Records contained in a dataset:
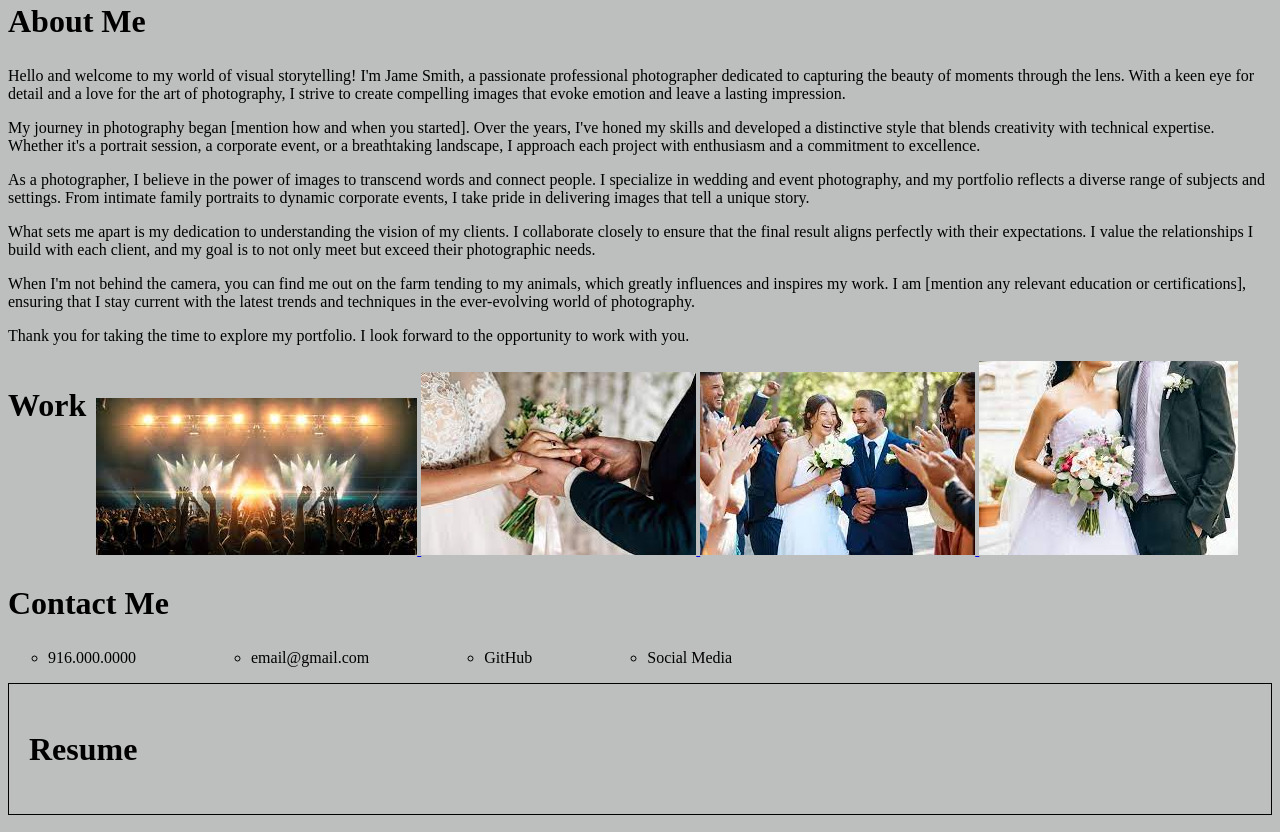
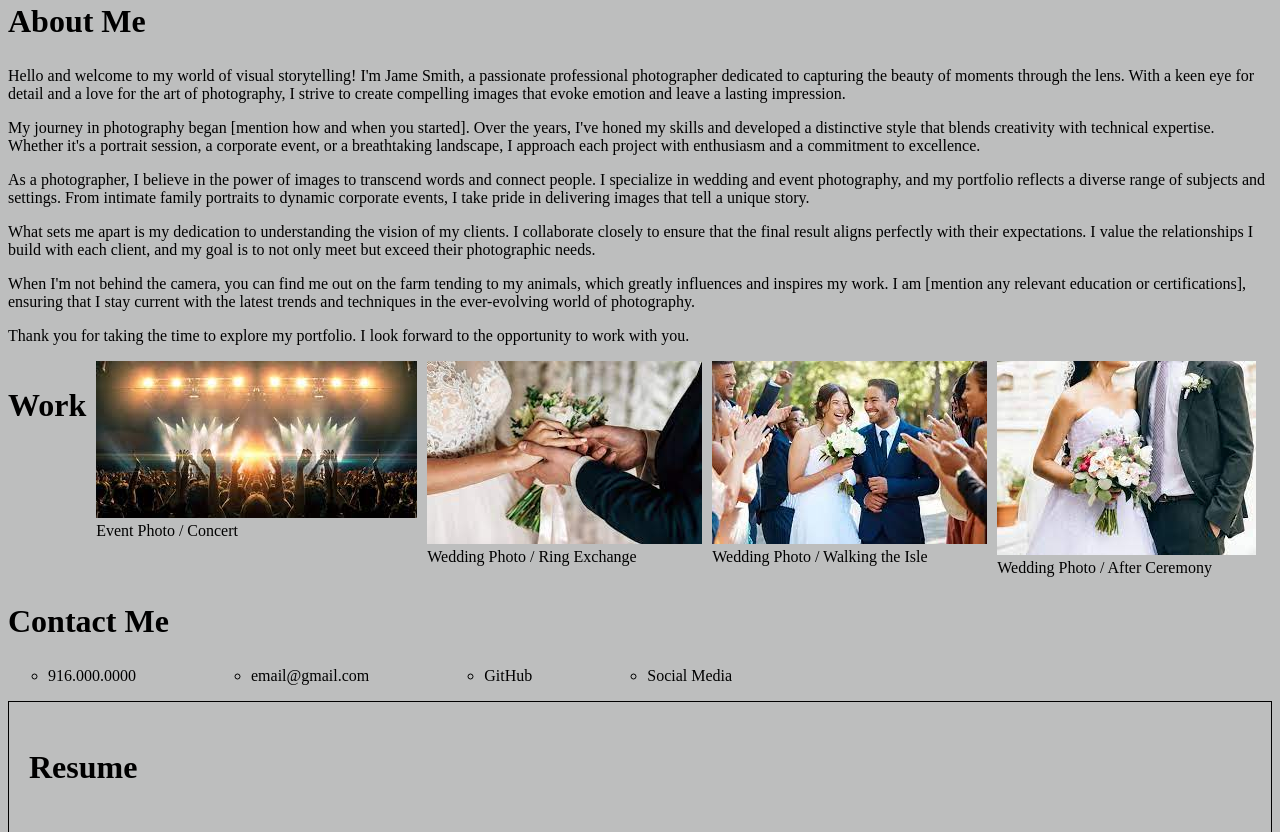
Before and after one commit to awatson622/homework-challenge-wk2, a plain HTML site: page index.html in a window 1280 px wide. Shown: the part 632-1464 px from the top of the page. Drawn offline with Linux system fonts and the light colour scheme.

Commit message:
Updated index.html

```diff
--- a/index.html
+++ b/index.html
@@ -53,23 +53,24 @@
     </section>
 
     <section>
-        <div id= "work" class="photo-grid">
+        <div id="work" class="photo-grid">
           <h2>Work</h2>
-        <div class="photo-container">
-        <a href="stock photo.jpeg">
+            <section>
               <img src="images/stock photo.jpeg" alt="stock photo for section 1">
-          </a>
-          <a href="stock photo2">
+              <figcaption>Event Photo / Concert</figcaption>
+            </section>
+            <section>
               <img src="images/stock photo - python.jpeg" alt="stock photo for section 2">
-          </a>
-          <a href="stock photo3">
+              <figcaption>Wedding Photo / Ring Exchange</figcaption>
+            </section>
+            <section>
               <img src="images/stock photo3.jpeg" alt="stock photo for section 3">
-          </a>
-          <a href="stock photo4">
+              <figcaption>Wedding Photo / Walking the Isle</figcaption>
+            </section>
+            <section>
               <img src="images/stock photo4.jpeg" alt="stock photo for section 4">
-          </a>
-          <div class="indicator"></div>
-        </div>
+              <figcaption>Wedding Photo / After Ceremony</figcaption>
+            </section>
         </div>
       </section>
 
```
Lines whose indentation alone changed are shown as unchanged.
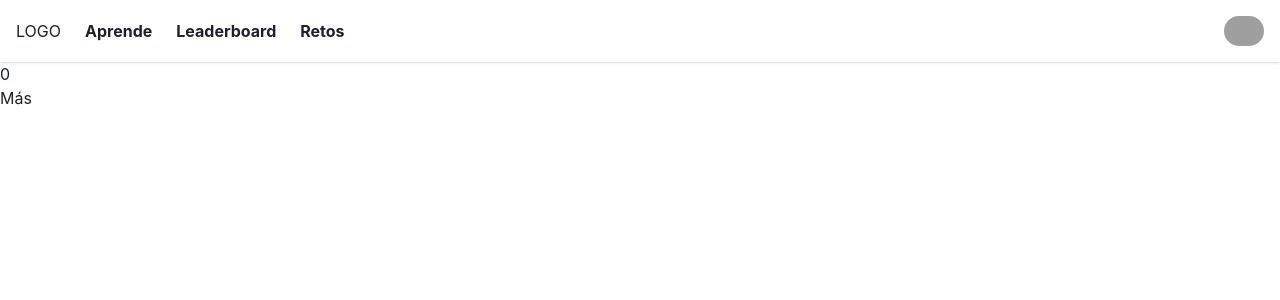
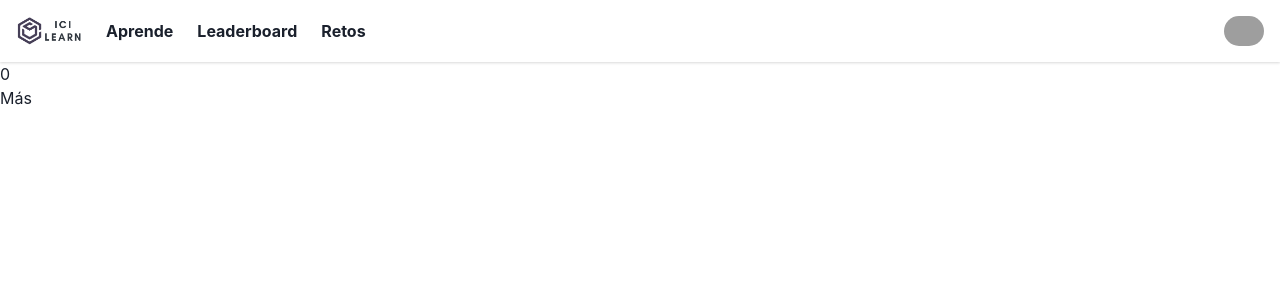
Before and after one commit to dieramirez7/ici_learn_front, a React (Vite) app: page / in a window 1280 px wide. Shown: the top 300 px of the page. Built offline with nearby package versions, Linux system fonts and the light colour scheme; grey boxes are pictures that could not be loaded.

Commit message:
Logo in navbar added

```diff
--- a/src/components/layout/DesktopNavBar.jsx
+++ b/src/components/layout/DesktopNavBar.jsx
@@ -1,7 +1,6 @@
 import {
   Flex,
   HStack,
-  Icon,
   Image,
   Menu,
   MenuButton,
@@ -9,6 +8,7 @@ import {
   MenuList,
   Text,
 } from '@chakra-ui/react';
+import {} from '../../../assets/ICI_learn_logo.png';
 
 import NavBarItem from './NavBarItem';
 
@@ -21,7 +21,7 @@ const DesktopNavBar = () => {
       display={['none', 'none', 'flex']}
     >
       <HStack spacing={6}>
-        <Text href='/'>LOGO</Text>
+        <Image src='../../../assets/ICI_learn_logo.png' h='30px' />
         <NavBarItem name={'Aprende'} path={'hola'} />
         <NavBarItem name={'Leaderboard'} path={'hola'} />
         <NavBarItem name={'Retos'} path={'hola'} />
@@ -30,7 +30,7 @@ const DesktopNavBar = () => {
         <MenuButton>
           <HStack>
             <Image
-              src='https://images.ctfassets.net/1wryd5vd9xez/6imn4PsoUBr6I9Hs8jWxk4/b28965e1afec63588266cf42ba5178ae/https___cdn-images-1.medium.com_max_2000_1_7hkI-ZKsglnbjxCRV1bMZA.png'
+              src='https://cdn.pixabay.com/photo/2017/05/31/04/59/beautiful-2359121_1280.jpg'
               alt='Casandra Martínez'
               height='30px'
               borderRadius='full'
@@ -48,3 +48,5 @@ const DesktopNavBar = () => {
 };
 
 export default DesktopNavBar;
+
+// prog-gsedca
--- a/src/components/layout/MobileNavBar.jsx
+++ b/src/components/layout/MobileNavBar.jsx
@@ -40,12 +40,12 @@ const MobileNavBar = () => {
         display={['flex', 'flex', 'none']}
       >
         <IconButton icon={<HamburgerIcon />} onClick={onOpen} />
-        LOGO
+        <Image src='../../../assets/ICI_learn_logo.png' h='30px' />
         <Menu>
           <MenuButton>
             <HStack>
               <Image
-                src='https://images.ctfassets.net/1wryd5vd9xez/6imn4PsoUBr6I9Hs8jWxk4/b28965e1afec63588266cf42ba5178ae/https___cdn-images-1.medium.com_max_2000_1_7hkI-ZKsglnbjxCRV1bMZA.png'
+                src='https://cdn.pixabay.com/photo/2017/05/31/04/59/beautiful-2359121_1280.jpg'
                 alt='Casandra Martínez'
                 height='30px'
                 borderRadius='full'
```
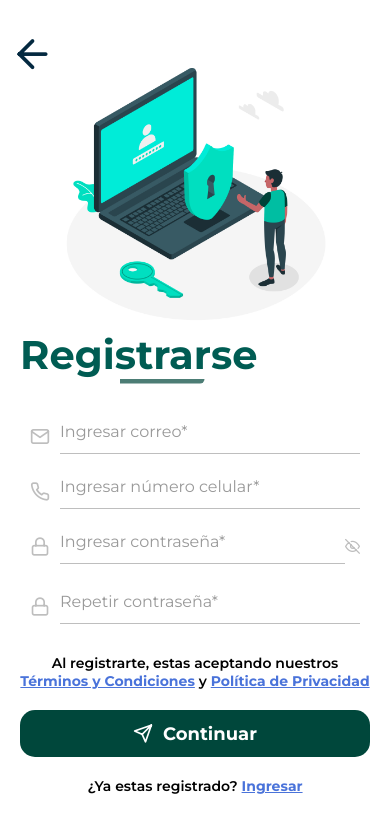
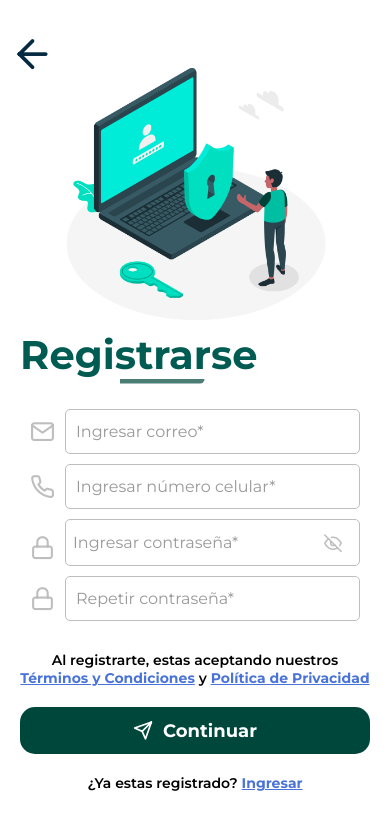
Before and after one commit to devBorisG/carpooling-uco-mobile, a React Native app: screen /SingUpScreen in a window 390 px wide. Shown: the top 832 px of the page. Built offline with nearby package versions, Linux system fonts and the light colour scheme.

Commit message:
refactor

```diff
--- a/components/ValidatedInput.js
+++ b/components/ValidatedInput.js
@@ -18,7 +18,12 @@ const ValidatedInput = ({
     return (
         <View style={styles.inputContainerMargin}>
             <View style={styles.inputContainer}>
-                <Feather name={icon} size={20} color="#BEBEBE" style={[styles.inputIcon, inputIconStyle]} />
+                <Feather
+                    name={icon}
+                    size={25}
+                    color="#BEBEBE"
+                    style={[styles.inputIcon, inputIconStyle]}
+                />
                 <TextInput
                     style={[styles.input, errorMsg && { borderColor: "red" }, additionalStyle]}
                     placeholder={placeholder}
@@ -47,16 +52,16 @@ const styles = StyleSheet.create({
     },
     inputIcon: {
         marginRight: 10,
-        marginTop: 10,
     },
     input: {
         flex: 1,
         height: 45,
         fontFamily: "montserrat-regular",
         color: "#000",
-        borderBottomWidth: 1,
+        borderWidth: 1,
         borderColor: "#BEBEBE",
-        paddingBottom: 0,
+        borderRadius: 5,
+        paddingHorizontal: 10,
         fontSize: 16,
     },
     errorText: {
--- a/screens/AllowLocationScreen.js
+++ b/screens/AllowLocationScreen.js
@@ -28,7 +28,7 @@ const AllowLocationScreen = () => {
                     [{ text: "OK" }]
                 );
                 await AsyncStorage.setItem("userLocation", JSON.stringify(defaultLocation));
-                navigation.navigate("HomeScreen");
+                navigation.navigate("SingUpScreen");
                 return;
             }
             // Obtener la ubicación actual
@@ -48,6 +48,11 @@ const AllowLocationScreen = () => {
         }
     };
 
+    const handleNotAllowLocation = async () => {
+        await AsyncStorage.setItem("userLocation", JSON.stringify(defaultLocation));
+        navigation.navigate("SingUpScreen");
+    };
+
     return (
         <View style={styles.container}>
             <BackButton />
@@ -65,7 +70,7 @@ const AllowLocationScreen = () => {
                 onPress={handleAllowLocation}
                 icon={<FontAwesome6 name="location-dot" size={24} color="white" />}
             />
-            <TouchableOpacity onPress={handleAllowLocation}>
+            <TouchableOpacity onPress={handleNotAllowLocation}>
                 <Text style={styles.skipText}>Saltar por ahora</Text>
             </TouchableOpacity>
         </View>
--- a/screens/SingUpScreen.js
+++ b/screens/SingUpScreen.js
@@ -6,7 +6,7 @@ import BackButton from "../components/BackButton";
 import ValidatedInput from "../components/ValidatedInput";
 import { Feather } from "@expo/vector-icons";
 import { useNavigation } from "@react-navigation/native";
-import { isValidEmail,isValidPhone, isValidPassword } from "../utils/validation";
+import { isValidEmail, isValidPhone, isValidPassword } from "../utils/validation";
 import Button from "../components/Button";
 
 const singUpIcon = require("../assets/img/SingUp.jpg");
@@ -102,6 +102,7 @@ const SingUpScreen = () => {
         {/* Formulario */}
         <View style={styles.formContainer}>
           <ValidatedInput
+            label={"Correo"}
             icon="mail"
             placeholder="Ingresar correo*"
             keyboardType="email-address"
@@ -114,6 +115,7 @@ const SingUpScreen = () => {
             errorMsg={correoErrorMsg}
           />
           <ValidatedInput
+            label={"Celular"}
             icon="phone"
             placeholder="Ingresar número celular*"
             keyboardType="phone-pad"
@@ -128,9 +130,10 @@ const SingUpScreen = () => {
           {/* Campo Contraseña con botón para mostrar/ocultar */}
           <View style={styles.inputContainerMargin}>
             <View style={styles.inputContainer}>
-              <Feather name="lock" size={20} color="#BEBEBE" style={styles.inputIcon} />
+              <Feather name="lock" size={25} color="#BEBEBE" style={styles.inputIcon} />
+              <View style={[styles.inputWrapper, passwordErrorMsg && { borderColor: "red" }]}>
                 <TextInput
-                style={[styles.input, passwordErrorMsg && { borderColor: "red" }]}
+                  style={styles.input}
                   placeholder="Ingresar contraseña*"
                   secureTextEntry={!showPassword}
                   value={password}
@@ -142,12 +145,14 @@ const SingUpScreen = () => {
                   placeholderTextColor="#999"
                 />
                 <TouchableOpacity style={styles.eyeButton} onPress={() => setShowPassword(!showPassword)}>
-                <Feather name={showPassword ? "eye" : "eye-off"} size={15} color="#BEBEBE" />
+                  <Feather name={showPassword ? "eye" : "eye-off"} size={18} color="#BEBEBE" />
                 </TouchableOpacity>
+              </View>
             </View>
             {passwordErrorMsg ? <Text style={styles.errorText}>{passwordErrorMsg}</Text> : null}
           </View>
           <ValidatedInput
+            label={"Confirmar Contraseña"}
             icon="lock"
             placeholder="Repetir contraseña*"
             secureTextEntry
@@ -223,7 +228,7 @@ const styles = StyleSheet.create({
     width: "100%",
   },
   eyeButton: {
-    paddingTop: 10
+    paddingEnd: 10,
   },
   image: {
     width: 280,
@@ -244,26 +249,9 @@ const styles = StyleSheet.create({
     width: "100%",
     marginBottom: 20,
   },
-  inputContainer: {
-    width: "100%",
-    flexDirection: "row",
-    alignItems: "center",
-    marginBottom: 5,
-    paddingHorizontal: 10,
-  },
   inputIcon: {
     marginRight: 10,
     marginTop: 10
-  },
-  input: {
-    flex: 1,
-    height: 45,
-    fontFamily: "montserrat-regular",
-    color: "#000",
-    borderBottomWidth: 1,
-    borderColor: "#BEBEBE",
-    paddingBottom: 0,
-    fontSize: 16,
   },
   termsText: {
     fontSize: 14,
@@ -284,6 +272,28 @@ const styles = StyleSheet.create({
     fontSize: 12,
     marginLeft: 45,
   },
+  inputContainer: {
+    width: "100%",
+    flexDirection: "row",
+    alignItems: "center", // Centrado vertical
+    paddingHorizontal: 10,
+  },
+  inputWrapper: {
+    flex: 1,
+    flexDirection: "row",
+    alignItems: "center",
+    borderWidth: 1,
+    borderColor: "#BEBEBE",
+    borderRadius: 5,
+    paddingHorizontal: 7,
+  },
+  input: {
+    flex: 1,
+    height: 45,
+    fontFamily: "montserrat-regular",
+    color: "#000",
+    fontSize: 16,
+  },
 });
 
 export default SingUpScreen;
```
Lines whose indentation alone changed are shown as unchanged.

WHAT TO WORK ON.
If a line above holds the string "Built", copy it out.

SOLUTION TO THIS EXERCISE.
Before and after one commit to dieramirez7/ici_learn_front, a React (Vite) app: page / in a window 1280 px wide. Shown: the top 300 px of the page. Built offline with nearby package versions, Linux system fonts and the light colour scheme; grey boxes are pictures that could not be loaded.
Before and after one commit to devBorisG/carpooling-uco-mobile, a React Native app: screen /SingUpScreen in a window 390 px wide. Shown: the top 832 px of the page. Built offline with nearby package versions, Linux system fonts and the light colour scheme.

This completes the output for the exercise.